Celtic Yule 2020 – by apprentice Will

Crannog Apprentice Will talks about his role as Lead Guide at our winter event!


Our task was to create a full new tour to be used for this event. Some apprentices made music, others made candles or cake. I was given the role of researcher and main tour writer. This was not an easy task as the ancient Britons were not well known for writing much (or anything for that matter) about themselves or their traditions. This as you can imagine posed a rather large problem. Under the advice of my colleagues, I decided to take a slightly different route. Instead of writing purely about the traditions of the Britons at this time of year, I choose to create a summary of what yule meant, and how we are still following some aspects of this ancient celebration today.

But first, before getting to all this new exciting and often frightening side of the season, I had to explain what the lives of those Crannog dwellers would have been like. I learnt about how the solar calendar affected their lives. Looking into the equinoxes and solstices, talking about planting and harvest, repairs and winter life. Once this was all done, I began the yule side of the talk.

There were many traditions to take into consideration when drawing in from sources from all across western Europe. Because of this, I had to try and focus on those that crossed many borders and which were known to many cultures. The best example of this would be the yule tree. This was a piece of greenery brought in to represent the fact that green times would return. No matter how cold and dark the winter, spring would bring light and life to the world once more. This was one of the predecessors of the Christmas tree. People even decorated these trees, but not in a way that is quite so familiar to us today. They would hang the kills of the hunt as sacrifices to Woden (Odin). I believe the reason they did this was that Odin hung himself from the branches of the world tree Yggdrasil as an offering to himself. I have not been able to confirm this, but I see it as a possibility. Next came the wild hunt and then sun imagery. This came in a variety of methods such as sun cakes and decorations, but the principle always stayed the same.
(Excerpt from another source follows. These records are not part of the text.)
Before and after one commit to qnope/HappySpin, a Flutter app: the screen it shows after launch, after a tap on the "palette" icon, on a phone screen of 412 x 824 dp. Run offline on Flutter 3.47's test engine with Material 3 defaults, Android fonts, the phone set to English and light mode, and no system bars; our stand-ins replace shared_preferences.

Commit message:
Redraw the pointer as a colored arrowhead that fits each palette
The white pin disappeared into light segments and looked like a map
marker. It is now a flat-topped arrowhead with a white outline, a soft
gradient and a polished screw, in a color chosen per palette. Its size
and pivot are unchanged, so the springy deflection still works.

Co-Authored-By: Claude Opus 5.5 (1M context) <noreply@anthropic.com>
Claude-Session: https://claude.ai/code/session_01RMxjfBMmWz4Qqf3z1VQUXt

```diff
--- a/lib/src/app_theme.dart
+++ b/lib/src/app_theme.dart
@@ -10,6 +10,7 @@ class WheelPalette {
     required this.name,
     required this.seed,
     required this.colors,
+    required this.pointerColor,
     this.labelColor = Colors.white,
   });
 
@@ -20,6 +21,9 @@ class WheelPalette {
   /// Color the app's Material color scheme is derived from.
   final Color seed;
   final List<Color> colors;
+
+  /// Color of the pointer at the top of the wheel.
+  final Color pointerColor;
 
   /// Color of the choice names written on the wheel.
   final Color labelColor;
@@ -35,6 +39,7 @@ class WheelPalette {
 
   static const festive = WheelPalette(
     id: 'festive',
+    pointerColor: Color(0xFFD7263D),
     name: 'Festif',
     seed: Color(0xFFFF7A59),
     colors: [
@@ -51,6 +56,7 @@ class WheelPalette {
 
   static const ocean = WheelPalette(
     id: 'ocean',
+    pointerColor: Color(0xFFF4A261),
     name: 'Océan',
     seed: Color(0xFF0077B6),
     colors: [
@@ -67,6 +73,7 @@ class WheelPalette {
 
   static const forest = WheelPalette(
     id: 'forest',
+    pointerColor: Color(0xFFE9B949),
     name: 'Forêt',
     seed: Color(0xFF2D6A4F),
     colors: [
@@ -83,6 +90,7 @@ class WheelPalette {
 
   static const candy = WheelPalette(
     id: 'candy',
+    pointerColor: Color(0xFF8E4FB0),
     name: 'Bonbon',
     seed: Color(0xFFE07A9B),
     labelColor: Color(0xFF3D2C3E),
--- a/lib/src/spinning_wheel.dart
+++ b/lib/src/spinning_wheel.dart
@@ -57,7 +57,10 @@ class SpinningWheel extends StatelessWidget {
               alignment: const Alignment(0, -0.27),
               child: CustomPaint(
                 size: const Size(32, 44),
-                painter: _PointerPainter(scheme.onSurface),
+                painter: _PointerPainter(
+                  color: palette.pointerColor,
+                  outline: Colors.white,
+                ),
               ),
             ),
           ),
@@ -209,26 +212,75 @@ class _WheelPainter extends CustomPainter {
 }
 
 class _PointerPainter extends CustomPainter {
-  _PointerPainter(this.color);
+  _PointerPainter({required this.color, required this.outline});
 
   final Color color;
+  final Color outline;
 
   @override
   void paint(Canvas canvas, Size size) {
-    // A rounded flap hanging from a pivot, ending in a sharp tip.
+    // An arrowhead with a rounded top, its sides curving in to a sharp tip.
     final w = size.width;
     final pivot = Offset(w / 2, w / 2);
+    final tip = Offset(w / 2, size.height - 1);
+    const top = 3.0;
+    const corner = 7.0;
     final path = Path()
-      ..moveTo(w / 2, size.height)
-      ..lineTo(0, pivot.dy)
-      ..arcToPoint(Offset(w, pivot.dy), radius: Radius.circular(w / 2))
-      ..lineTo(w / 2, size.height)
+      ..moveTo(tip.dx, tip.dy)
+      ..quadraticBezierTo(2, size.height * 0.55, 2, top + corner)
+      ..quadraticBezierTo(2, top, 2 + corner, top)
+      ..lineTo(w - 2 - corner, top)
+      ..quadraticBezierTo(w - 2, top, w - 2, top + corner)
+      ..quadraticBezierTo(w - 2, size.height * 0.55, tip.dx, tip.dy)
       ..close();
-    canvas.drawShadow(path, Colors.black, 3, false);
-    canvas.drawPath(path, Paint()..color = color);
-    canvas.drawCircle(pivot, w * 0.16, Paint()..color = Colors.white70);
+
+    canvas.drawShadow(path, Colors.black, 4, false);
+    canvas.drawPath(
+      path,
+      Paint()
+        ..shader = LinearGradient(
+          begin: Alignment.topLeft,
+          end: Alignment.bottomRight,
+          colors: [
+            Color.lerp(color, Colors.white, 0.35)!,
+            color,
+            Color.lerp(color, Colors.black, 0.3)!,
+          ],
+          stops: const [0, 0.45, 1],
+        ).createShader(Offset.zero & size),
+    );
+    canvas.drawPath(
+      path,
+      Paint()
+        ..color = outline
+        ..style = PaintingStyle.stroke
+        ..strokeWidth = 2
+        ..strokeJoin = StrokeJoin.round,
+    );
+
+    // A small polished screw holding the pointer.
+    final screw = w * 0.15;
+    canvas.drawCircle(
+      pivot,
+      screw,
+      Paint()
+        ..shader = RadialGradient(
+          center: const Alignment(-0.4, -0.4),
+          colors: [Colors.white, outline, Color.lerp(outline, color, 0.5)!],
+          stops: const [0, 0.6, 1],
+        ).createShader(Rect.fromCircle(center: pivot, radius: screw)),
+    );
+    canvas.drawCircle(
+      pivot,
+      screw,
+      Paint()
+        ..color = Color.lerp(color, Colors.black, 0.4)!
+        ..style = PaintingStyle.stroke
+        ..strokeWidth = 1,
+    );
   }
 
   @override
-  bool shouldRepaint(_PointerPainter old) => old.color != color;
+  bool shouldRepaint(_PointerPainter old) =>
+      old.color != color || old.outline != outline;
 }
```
It was meant as a sort of sympathetic magic to try to bring the sun back after the longest night.

Next, things took a darker turn as I learnt about Krampus. Krampus was once the yule goat who delivered presents to the good children. Once Christianity came along, they saw he was a goat and associated him with the devil, creating the demon of Christmas. Instead of giving gifts to the good, he would steal and eat naughty children. I found many such tales meant to try and get children to behave, but this seemed to be the most widely spread. The only other such creature I mentioned was the yule cat. A being, who in some tales, would eat the unwashed, and in others, those children who hadn’t been given new clothes. It was fascinating diving into the past to try and discover why these cautionary tales came to be.

Moving swiftly onto something a bit brighter, there is a tradition where a gift that is given must be handmade. This is still widely practised and is a rather pleasant addition. Lastly, there was the swearing of oaths. This would be done on the boar and they were said to be unbreakable, the origins of our new year’s resolutions. This, it was decided, would be the first thing the visitors would do as part of their tour upon leaving the Crannog.

(Funding for the apprenticeship programme kindly supported by the Gannochy Trust, Museums Galleries Scotland, Perth & Kinross Council and SSE Renewables)